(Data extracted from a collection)
*** Begin section ***

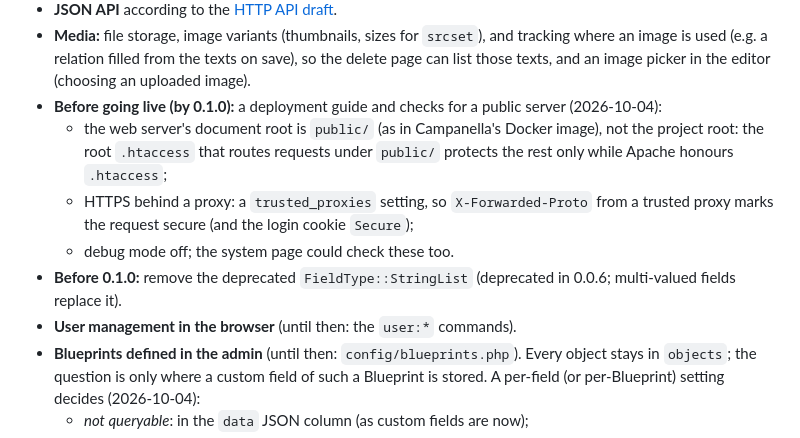
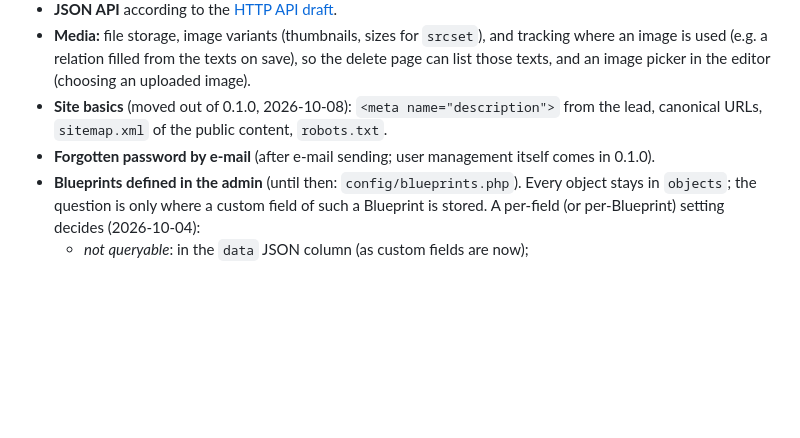
Before and after one commit to szhajagos/campanella, a Markdown page: ROADMAP.md, the part around one of its changes. Rendered like a GitHub page; blank space fills up the shorter version.

```diff
--- a/ROADMAP.md
+++ b/ROADMAP.md
@@ -49,18 +106,11 @@ on, the system is suitable for running a real website.
   and tracking where an image is used (e.g. a relation filled from the texts
   on save), so the delete page can list those texts, and an image picker in
   the editor (choosing an uploaded image).
-- **Before going live (by 0.1.0):** a deployment guide and checks for a
-  public server (2026-10-04):
-  - the web server's document root is `public/` (as in Campanella's Docker
-    image), not the project root: the root `.htaccess` that routes requests
-    under `public/` protects the rest only while Apache honours `.htaccess`;
-  - HTTPS behind a proxy: a `trusted_proxies` setting, so `X-Forwarded-Proto`
-    from a trusted proxy marks the request secure (and the login cookie
-    `Secure`);
-  - debug mode off; the system page could check these too.
-- **Before 0.1.0:** remove the deprecated `FieldType::StringList` (deprecated
-  in 0.0.6; multi-valued fields replace it).
-- **User management in the browser** (until then: the `user:*` commands).
+- **Site basics** (moved out of 0.1.0, 2026-10-08): `<meta name="description">`
+  from the lead, canonical URLs, `sitemap.xml` of the public content,
+  `robots.txt`.
+- **Forgotten password by e-mail** (after e-mail sending; user management
+  itself comes in 0.1.0).
 - **Blueprints defined in the admin** (until then: `config/blueprints.php`).
   Every object stays in `objects`; the question is only where a custom field
   of such a Blueprint is stored. A per-field (or per-Blueprint) setting
```
Also changed, not shown: other parts of ROADMAP.md (+59 -2 lines).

*** End section ***

(YOUR OBJECTIVE): Your task is to retype the records above in full and exactly, omitting the pictures.

(RESULT):
Before and after one commit to szhajagos/campanella, a Markdown page: ROADMAP.md, the part around one of its changes. Rendered like a GitHub page; blank space fills up the shorter version.

```diff
--- a/ROADMAP.md
+++ b/ROADMAP.md
@@ -49,18 +106,11 @@ on, the system is suitable for running a real website.
   and tracking where an image is used (e.g. a relation filled from the texts
   on save), so the delete page can list those texts, and an image picker in
   the editor (choosing an uploaded image).
-- **Before going live (by 0.1.0):** a deployment guide and checks for a
-  public server (2026-10-04):
-  - the web server's document root is `public/` (as in Campanella's Docker
-    image), not the project root: the root `.htaccess` that routes requests
-    under `public/` protects the rest only while Apache honours `.htaccess`;
-  - HTTPS behind a proxy: a `trusted_proxies` setting, so `X-Forwarded-Proto`
-    from a trusted proxy marks the request secure (and the login cookie
-    `Secure`);
-  - debug mode off; the system page could check these too.
-- **Before 0.1.0:** remove the deprecated `FieldType::StringList` (deprecated
-  in 0.0.6; multi-valued fields replace it).
-- **User management in the browser** (until then: the `user:*` commands).
+- **Site basics** (moved out of 0.1.0, 2026-10-08): `<meta name="description">`
+  from the lead, canonical URLs, `sitemap.xml` of the public content,
+  `robots.txt`.
+- **Forgotten password by e-mail** (after e-mail sending; user management
+  itself comes in 0.1.0).
 - **Blueprints defined in the admin** (until then: `config/blueprints.php`).
   Every object stays in `objects`; the question is only where a custom field
   of such a Blueprint is stored. A per-field (or per-Blueprint) setting
```
Also changed, not shown: other parts of ROADMAP.md (+59 -2 lines).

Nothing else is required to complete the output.